And I’ve noticed people in small churches can carry an inferiority complex about what they’re able to offer. They try (and fail) to emulate big churches without the big budget, big facility, big staff, professional musicians and actors, and hologram capabilities to deliver perfectly curated sermons from any location in the world.
When it comes to the Bible, preschoolers might miss a few details. Just remember, they aren’t overthinking it. They are imagining it.
In experiencing both models extensively, I definitely have strong opinions about which method I’d choose to utilize. I know this can be a divisive topic. I also recognize neither one is perfect and there are great benefits to both. From my experience, I’d use small groups over Sunday School every time. Here are five reasons why.
As ministry leaders, we’re trying to find a new ministry norm. We’re trying to instill hope, truth, and love to the families in our community—all while caring for our own family. Oh, and did I mention some of the most important people in our ministry? Our small group leaders—or as we like to call them, SGLs.

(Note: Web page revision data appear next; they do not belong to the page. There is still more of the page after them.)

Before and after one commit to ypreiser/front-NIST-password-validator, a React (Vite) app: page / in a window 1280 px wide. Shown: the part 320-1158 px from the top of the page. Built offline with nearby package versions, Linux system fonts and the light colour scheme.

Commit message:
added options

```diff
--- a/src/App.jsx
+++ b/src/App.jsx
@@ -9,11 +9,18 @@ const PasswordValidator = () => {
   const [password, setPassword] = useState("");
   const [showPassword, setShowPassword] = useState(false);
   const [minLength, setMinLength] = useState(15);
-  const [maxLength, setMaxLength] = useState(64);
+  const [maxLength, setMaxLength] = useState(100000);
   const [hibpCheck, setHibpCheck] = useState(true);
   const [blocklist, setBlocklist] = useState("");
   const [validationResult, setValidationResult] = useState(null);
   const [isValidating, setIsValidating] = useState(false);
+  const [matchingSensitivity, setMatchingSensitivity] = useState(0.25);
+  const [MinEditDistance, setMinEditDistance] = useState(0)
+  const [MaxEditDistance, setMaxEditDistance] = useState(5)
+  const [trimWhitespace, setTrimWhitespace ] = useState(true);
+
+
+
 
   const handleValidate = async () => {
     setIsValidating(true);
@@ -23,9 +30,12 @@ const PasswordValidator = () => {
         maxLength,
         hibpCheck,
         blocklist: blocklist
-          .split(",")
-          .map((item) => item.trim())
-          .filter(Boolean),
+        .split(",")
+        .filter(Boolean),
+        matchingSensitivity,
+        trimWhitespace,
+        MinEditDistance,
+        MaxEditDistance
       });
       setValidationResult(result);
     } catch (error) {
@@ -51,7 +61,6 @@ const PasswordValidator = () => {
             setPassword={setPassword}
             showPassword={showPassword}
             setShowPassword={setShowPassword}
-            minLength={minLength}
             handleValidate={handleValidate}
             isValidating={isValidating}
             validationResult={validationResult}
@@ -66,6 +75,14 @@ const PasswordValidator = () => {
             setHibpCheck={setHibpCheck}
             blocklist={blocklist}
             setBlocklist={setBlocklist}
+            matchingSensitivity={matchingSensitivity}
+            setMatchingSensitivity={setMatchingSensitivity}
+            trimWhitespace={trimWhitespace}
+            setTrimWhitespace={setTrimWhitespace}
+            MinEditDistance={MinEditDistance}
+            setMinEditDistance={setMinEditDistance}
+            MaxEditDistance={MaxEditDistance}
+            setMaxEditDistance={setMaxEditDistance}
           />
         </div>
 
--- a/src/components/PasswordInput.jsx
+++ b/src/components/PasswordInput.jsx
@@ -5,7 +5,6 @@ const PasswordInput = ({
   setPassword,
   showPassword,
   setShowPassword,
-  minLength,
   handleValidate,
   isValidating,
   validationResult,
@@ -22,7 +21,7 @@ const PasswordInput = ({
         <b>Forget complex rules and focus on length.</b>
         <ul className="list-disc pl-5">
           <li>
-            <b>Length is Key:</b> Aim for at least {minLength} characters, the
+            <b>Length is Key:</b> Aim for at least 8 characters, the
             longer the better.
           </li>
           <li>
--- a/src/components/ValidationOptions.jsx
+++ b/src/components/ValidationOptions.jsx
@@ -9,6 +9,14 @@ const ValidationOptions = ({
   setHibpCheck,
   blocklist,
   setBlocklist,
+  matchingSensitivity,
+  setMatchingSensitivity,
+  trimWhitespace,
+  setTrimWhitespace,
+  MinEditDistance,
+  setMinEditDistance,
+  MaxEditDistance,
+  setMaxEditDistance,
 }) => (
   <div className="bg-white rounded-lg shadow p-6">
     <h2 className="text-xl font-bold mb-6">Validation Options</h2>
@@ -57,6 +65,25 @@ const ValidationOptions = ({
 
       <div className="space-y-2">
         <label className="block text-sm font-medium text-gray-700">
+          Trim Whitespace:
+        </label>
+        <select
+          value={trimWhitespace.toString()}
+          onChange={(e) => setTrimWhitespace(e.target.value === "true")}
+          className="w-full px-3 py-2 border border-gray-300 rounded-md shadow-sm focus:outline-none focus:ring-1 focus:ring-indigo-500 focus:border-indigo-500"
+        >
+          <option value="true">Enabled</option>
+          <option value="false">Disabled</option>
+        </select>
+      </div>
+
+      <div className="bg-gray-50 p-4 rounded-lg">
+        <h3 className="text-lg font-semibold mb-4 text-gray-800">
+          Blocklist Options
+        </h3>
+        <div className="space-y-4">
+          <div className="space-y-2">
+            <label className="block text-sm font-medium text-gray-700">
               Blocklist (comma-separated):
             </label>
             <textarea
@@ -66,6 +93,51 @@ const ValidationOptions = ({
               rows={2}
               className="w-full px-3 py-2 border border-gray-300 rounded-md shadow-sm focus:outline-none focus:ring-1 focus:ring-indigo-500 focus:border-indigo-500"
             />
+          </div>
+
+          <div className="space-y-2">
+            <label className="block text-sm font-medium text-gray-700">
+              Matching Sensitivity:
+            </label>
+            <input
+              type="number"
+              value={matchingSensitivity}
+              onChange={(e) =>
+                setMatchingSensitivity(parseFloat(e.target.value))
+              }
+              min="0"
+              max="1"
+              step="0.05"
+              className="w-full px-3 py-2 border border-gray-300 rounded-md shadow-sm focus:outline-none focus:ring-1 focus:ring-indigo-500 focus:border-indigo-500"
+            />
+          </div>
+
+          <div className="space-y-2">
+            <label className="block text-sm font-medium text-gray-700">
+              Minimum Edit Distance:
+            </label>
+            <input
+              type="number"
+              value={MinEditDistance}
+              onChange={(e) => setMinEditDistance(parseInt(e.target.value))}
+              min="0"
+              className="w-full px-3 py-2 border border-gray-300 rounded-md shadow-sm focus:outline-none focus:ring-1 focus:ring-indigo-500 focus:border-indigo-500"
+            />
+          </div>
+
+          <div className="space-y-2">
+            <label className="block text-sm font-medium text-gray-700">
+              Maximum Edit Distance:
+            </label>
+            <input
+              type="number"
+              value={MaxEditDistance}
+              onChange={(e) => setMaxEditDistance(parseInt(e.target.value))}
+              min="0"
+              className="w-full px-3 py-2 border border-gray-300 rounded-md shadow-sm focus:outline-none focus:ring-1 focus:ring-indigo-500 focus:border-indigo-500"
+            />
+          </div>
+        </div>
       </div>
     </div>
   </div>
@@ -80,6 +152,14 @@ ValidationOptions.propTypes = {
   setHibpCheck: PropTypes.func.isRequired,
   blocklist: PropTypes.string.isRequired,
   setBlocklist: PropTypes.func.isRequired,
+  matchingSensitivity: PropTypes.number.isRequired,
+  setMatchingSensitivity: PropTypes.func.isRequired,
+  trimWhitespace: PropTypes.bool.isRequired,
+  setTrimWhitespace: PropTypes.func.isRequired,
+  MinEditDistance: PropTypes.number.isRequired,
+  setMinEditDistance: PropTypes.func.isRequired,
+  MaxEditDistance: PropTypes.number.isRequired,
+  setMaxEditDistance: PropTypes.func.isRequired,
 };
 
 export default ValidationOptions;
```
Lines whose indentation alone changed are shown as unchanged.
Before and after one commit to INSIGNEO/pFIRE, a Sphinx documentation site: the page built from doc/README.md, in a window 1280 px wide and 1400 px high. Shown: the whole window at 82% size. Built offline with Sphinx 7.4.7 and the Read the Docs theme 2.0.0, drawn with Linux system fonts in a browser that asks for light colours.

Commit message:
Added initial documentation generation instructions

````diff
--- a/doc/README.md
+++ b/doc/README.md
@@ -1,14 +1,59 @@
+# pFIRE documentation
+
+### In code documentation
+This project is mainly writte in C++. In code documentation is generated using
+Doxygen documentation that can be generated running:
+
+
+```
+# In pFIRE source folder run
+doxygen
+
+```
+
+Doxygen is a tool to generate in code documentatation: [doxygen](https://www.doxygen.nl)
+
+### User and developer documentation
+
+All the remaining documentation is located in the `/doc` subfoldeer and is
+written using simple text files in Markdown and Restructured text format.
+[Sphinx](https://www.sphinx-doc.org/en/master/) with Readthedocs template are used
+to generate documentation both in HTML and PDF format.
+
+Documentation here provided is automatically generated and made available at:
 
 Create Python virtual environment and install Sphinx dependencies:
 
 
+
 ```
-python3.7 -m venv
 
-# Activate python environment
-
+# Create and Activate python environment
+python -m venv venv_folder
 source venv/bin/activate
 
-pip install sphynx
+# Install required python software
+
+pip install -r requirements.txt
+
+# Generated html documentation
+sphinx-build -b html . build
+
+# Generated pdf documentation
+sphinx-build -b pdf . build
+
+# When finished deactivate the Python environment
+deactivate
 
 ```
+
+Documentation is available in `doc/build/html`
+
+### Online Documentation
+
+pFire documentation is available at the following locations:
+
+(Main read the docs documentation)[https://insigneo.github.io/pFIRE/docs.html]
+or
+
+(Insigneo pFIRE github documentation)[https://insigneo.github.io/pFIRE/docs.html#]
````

Now or very soon, most churches will be able to worship again in person. When that time comes, it’s so important that you have a clear plan outlined to help ensure that every family remains safe and healthy. Hear how you can prepare your church to re-open.
As you reopen your church doors, try to open as many doors as you can to your families. Keep the open doors open, open the predictable ones, but also try to open some new ones.
In this digital age, there’s no denying space must be made for learning to effectively engage those in your sphere of influence in new ways. Nearly every school, corporation, non-profit, and restaurant has determined their strategy for meeting people where they are digitally. Your church is no exception.
Creating a strategy energizes an entire ministry. It gives purpose to every event, every gathering. It centers your ministry around an approach that makes the things that matter most, matter most. We define strategy as a “plan of action with an end in mind.” Creating a strategy starts with asking:
If you have little ones, you know how challenging summer can be. When you’re not on vacation or sending your preschooler to day camp, it’s all on you to keep them engaged and learning throughout those summer months.
We recently asked some ministry leaders to share what they’re currently doing to support and partner with families with children with special needs during this time. Here are some main takeaways and practical ideas from that conversation.
As an organization, when the COVID-19 outbreak first began, we made a statement: “We are all in this together.” And we really meant that. So here’s what’s next.